What you return must match the entries exactly, except that the pictures are gone.

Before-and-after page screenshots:
□ □ □ □ □ □ □

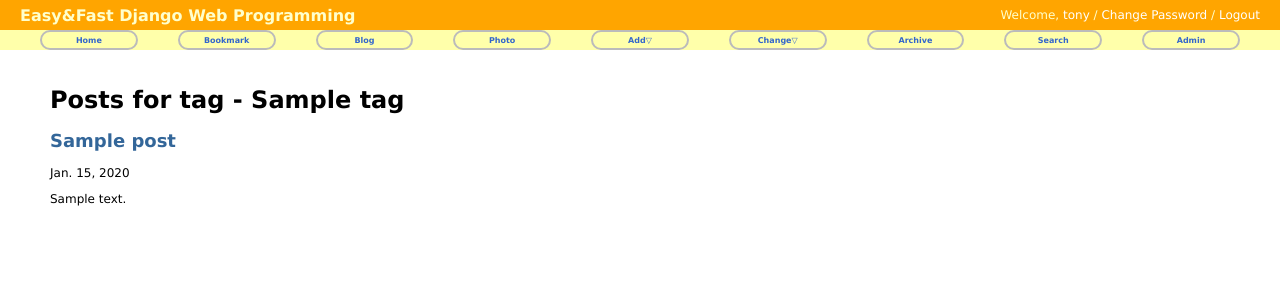
After one commit to WWTKT/django, a Django app: template blog/templates/blog/tagging/tagging_post_list.html in a window 1280 px wide. The commit adds this page. Shown: the top 300 px of the page. Run offline with Django 3.2, Linux system fonts and the light colour scheme; the template is opened without the code that fills it: most values are stand-ins (such as "Sample title", 1, 10 or a date in 2020).

Commit message:
7장 완료

```diff
--- a/blog/models.py
+++ b/blog/models.py
@@ -3,6 +3,7 @@ from django.utils.encoding import python_2_unicode_compatible
 
 from django.db import models
 from django.core.urlresolvers import reverse
+from tagging.fields import TagField
 
 # Create your models here.
 
@@ -14,6 +15,7 @@ class Post(models.Model):
     content = models.TextField('내용')
     create_date = models.DateTimeField('생성일시', auto_now_add=True)
     modify_date = models.DateTimeField('수정일시', auto_now=True)
+    tag = TagField()
 
     class Meta:
         verbose_name = 'post'
--- /dev/null
+++ b/blog/templates/blog/tagging/tagging_post_list.html
@@ -0,0 +1,14 @@
+{% extends "base.html" %}
+{% block title %}tagging_post_list.html{% endblock %}
+
+{% block content %}
+    <div id="content">
+        <h1>Posts for tag - {{ tag.name }}</h1>
+
+    {% for post in object_list %}
+        <h2><a href='{{ post.get_absolute_url }}'>{{ post.title }}</a> </h2>
+        {{ post.modify_date|date:"N d, Y" }}
+        <p>{{ post.description }}</p>
+    {% endfor %}
+    </div>
+{% endblock %}
--- a/blog/urls.py
+++ b/blog/urls.py
@@ -28,4 +28,10 @@ urlpatterns = [
     # Example /today/
     url(r'^today/$', PostTAV.as_view(), name='post_today_archive'),
 
+    # Example /tag/
+    url(r'^tag/$', TagTV.as_view(), name='tag_cloud'),
+
+    # Example /tag/tagname/
+    url(r'^tag/(?P<tag>[^/]+(?u))/$', PostTOL.as_view(), name='tagged_object_list'),
+
 ]
--- a/mysite/settings.py
+++ b/mysite/settings.py
@@ -39,6 +39,7 @@ INSTALLED_APPS = [
     'django.contrib.staticfiles',
     'bookmark.apps.BookmarkConfig',
     'blog.apps.BlogConfig',
+    'tagging.apps.TaggingConfig',
 ]
 
 MIDDLEWARE = [
--- a/templates/base.html
+++ b/templates/base.html
@@ -17,9 +17,9 @@
 </div>
 
 <div id="menu">
-    <li><a href="#">Home</a></li>
-    <li><a href="#">Bookmark</a></li>
-    <li><a href="#">Blog</a></li>
+    <li><a href="{% url 'home' %}">Home</a></li>
+    <li><a href="{% url 'bookmark:index' %}">Bookmark</a></li>
+    <li><a href="{% url 'blog:index' %}">Blog</a></li>
     <li><a href="#">Photo</a></li>
 
     <li><a href="#">Add&bigtriangledown;</a>
@@ -37,9 +37,9 @@
         </ul>
     </li>
 
-    <li><a href="#">Archive</a></li>
+    <li><a href="{% url 'blog:post_archive' %}">Archive</a></li>
     <li><a href="#">Search</a></li>
-    <li><a href="#">Admin</a></li>
+    <li><a href="{% url 'admin:index' %}">Admin</a></li>
 </div>
 {% block content %}{% endblock %}
 {% block footer %}{% endblock %}
--- a/templates/home.html
+++ b/templates/home.html
@@ -16,13 +16,13 @@
     <h2>Select Application</h2>
     <table id="applist">
         <tr>
-            <td><b><i><a href="#">Bookmark</a> </i></b></td>
+            <td><b><i><a href="{% url 'bookmark:index' %}">Bookmark</a> </i></b></td>
             <td>You can write your own opst and share to others.</td>
             <td class="Edit"><i><a href="#">Add</a> </i></td>
             <td class="Edit"><i><a href="#">Change</a> </i></td>
         </tr>
         <tr>
-            <td><b><i><a href="#">Blog</a> </i></b></td>
+            <td><b><i><a href="{% url 'blog:index' %}">Blog</a> </i></b></td>
             <td>You can write your own opst and share to others.</td>
             <td class="Edit"><i><a href="#">Add</a> </i></td>
             <td class="Edit"><i><a href="#">Change</a> </i></td>
```
Also changed, not shown: blog/static/tagging/tag.css (added, +15 -0 lines), blog/templates/blog/post_detail.html (+9 -0 lines), blog/templates/blog/tagging/tagging_cloud.html (added, +20 -0 lines), blog/views.py (+12 -1 lines), db.sqlite3.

□ □ □ □ □ □ □

→ **RESPONSE TO THIS TASK**:
After one commit to WWTKT/django, a Django app: template blog/templates/blog/tagging/tagging_post_list.html in a window 1280 px wide. The commit adds this page. Shown: the top 300 px of the page. Run offline with Django 3.2, Linux system fonts and the light colour scheme; the template is opened without the code that fills it: most values are stand-ins (such as "Sample title", 1, 10 or a date in 2020).

Commit message:
7장 완료

```diff
--- a/blog/models.py
+++ b/blog/models.py
@@ -3,6 +3,7 @@ from django.utils.encoding import python_2_unicode_compatible
 
 from django.db import models
 from django.core.urlresolvers import reverse
+from tagging.fields import TagField
 
 # Create your models here.
 
@@ -14,6 +15,7 @@ class Post(models.Model):
     content = models.TextField('내용')
     create_date = models.DateTimeField('생성일시', auto_now_add=True)
     modify_date = models.DateTimeField('수정일시', auto_now=True)
+    tag = TagField()
 
     class Meta:
         verbose_name = 'post'
--- /dev/null
+++ b/blog/templates/blog/tagging/tagging_post_list.html
@@ -0,0 +1,14 @@
+{% extends "base.html" %}
+{% block title %}tagging_post_list.html{% endblock %}
+
+{% block content %}
+    <div id="content">
+        <h1>Posts for tag - {{ tag.name }}</h1>
+
+    {% for post in object_list %}
+        <h2><a href='{{ post.get_absolute_url }}'>{{ post.title }}</a> </h2>
+        {{ post.modify_date|date:"N d, Y" }}
+        <p>{{ post.description }}</p>
+    {% endfor %}
+    </div>
+{% endblock %}
--- a/blog/urls.py
+++ b/blog/urls.py
@@ -28,4 +28,10 @@ urlpatterns = [
     # Example /today/
     url(r'^today/$', PostTAV.as_view(), name='post_today_archive'),
 
+    # Example /tag/
+    url(r'^tag/$', TagTV.as_view(), name='tag_cloud'),
+
+    # Example /tag/tagname/
+    url(r'^tag/(?P<tag>[^/]+(?u))/$', PostTOL.as_view(), name='tagged_object_list'),
+
 ]
--- a/mysite/settings.py
+++ b/mysite/settings.py
@@ -39,6 +39,7 @@ INSTALLED_APPS = [
     'django.contrib.staticfiles',
     'bookmark.apps.BookmarkConfig',
     'blog.apps.BlogConfig',
+    'tagging.apps.TaggingConfig',
 ]
 
 MIDDLEWARE = [
--- a/templates/base.html
+++ b/templates/base.html
@@ -17,9 +17,9 @@
 </div>
 
 <div id="menu">
-    <li><a href="#">Home</a></li>
-    <li><a href="#">Bookmark</a></li>
-    <li><a href="#">Blog</a></li>
+    <li><a href="{% url 'home' %}">Home</a></li>
+    <li><a href="{% url 'bookmark:index' %}">Bookmark</a></li>
+    <li><a href="{% url 'blog:index' %}">Blog</a></li>
     <li><a href="#">Photo</a></li>
 
     <li><a href="#">Add&bigtriangledown;</a>
@@ -37,9 +37,9 @@
         </ul>
     </li>
 
-    <li><a href="#">Archive</a></li>
+    <li><a href="{% url 'blog:post_archive' %}">Archive</a></li>
     <li><a href="#">Search</a></li>
-    <li><a href="#">Admin</a></li>
+    <li><a href="{% url 'admin:index' %}">Admin</a></li>
 </div>
 {% block content %}{% endblock %}
 {% block footer %}{% endblock %}
--- a/templates/home.html
+++ b/templates/home.html
@@ -16,13 +16,13 @@
     <h2>Select Application</h2>
     <table id="applist">
         <tr>
-            <td><b><i><a href="#">Bookmark</a> </i></b></td>
+            <td><b><i><a href="{% url 'bookmark:index' %}">Bookmark</a> </i></b></td>
             <td>You can write your own opst and share to others.</td>
             <td class="Edit"><i><a href="#">Add</a> </i></td>
             <td class="Edit"><i><a href="#">Change</a> </i></td>
         </tr>
         <tr>
-            <td><b><i><a href="#">Blog</a> </i></b></td>
+            <td><b><i><a href="{% url 'blog:index' %}">Blog</a> </i></b></td>
             <td>You can write your own opst and share to others.</td>
             <td class="Edit"><i><a href="#">Add</a> </i></td>
             <td class="Edit"><i><a href="#">Change</a> </i></td>
```
Also changed, not shown: blog/static/tagging/tag.css (added, +15 -0 lines), blog/templates/blog/post_detail.html (+9 -0 lines), blog/templates/blog/tagging/tagging_cloud.html (added, +20 -0 lines), blog/views.py (+12 -1 lines), db.sqlite3.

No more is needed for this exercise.